◆ **Work order**:
Write all entries out exactly, images excluded.

(Web page edit records)
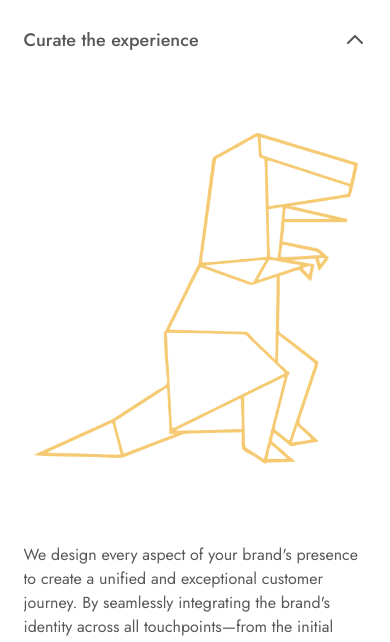
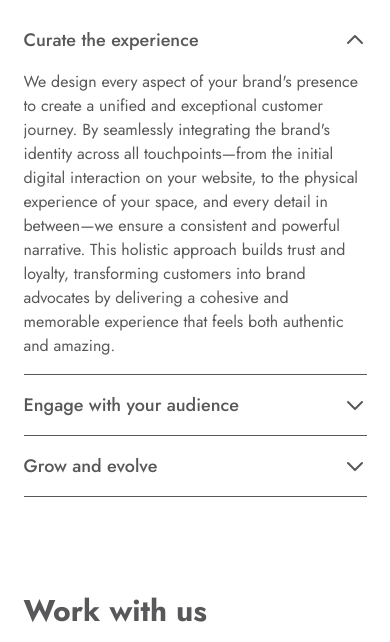
Before and after one commit to elijames/assault-site, an Astro site: page / in a window 390 px wide. Shown: the part 188-830 px from the top of the page. Built offline with nearby package versions, Linux system fonts and the light colour scheme; Astro itself is replaced by a stand-in of ours.

Commit message:
rm dino photo on mobile

```diff
--- a/src/components/organisms/TabSection.tsx
+++ b/src/components/organisms/TabSection.tsx
@@ -161,11 +161,6 @@ export const TabSection: React.FC<TabSectionProps> = ({ tabs }) => {
               }`}
             >
               <div className="pb-4">
-                <img
-                  src={tab.image}
-                  alt={tab.title}
-                  className="w-full mb-4"
-                />
                 <p className="text-gray-700">{tab.content}</p>
               </div>
             </div>
```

◆ **Answer space**:
Before and after one commit to elijames/assault-site, an Astro site: page / in a window 390 px wide. Shown: the part 188-830 px from the top of the page. Built offline with nearby package versions, Linux system fonts and the light colour scheme; Astro itself is replaced by a stand-in of ours.

Commit message:
rm dino photo on mobile

```diff
--- a/src/components/organisms/TabSection.tsx
+++ b/src/components/organisms/TabSection.tsx
@@ -161,11 +161,6 @@ export const TabSection: React.FC<TabSectionProps> = ({ tabs }) => {
               }`}
             >
               <div className="pb-4">
-                <img
-                  src={tab.image}
-                  alt={tab.title}
-                  className="w-full mb-4"
-                />
                 <p className="text-gray-700">{tab.content}</p>
               </div>
             </div>
```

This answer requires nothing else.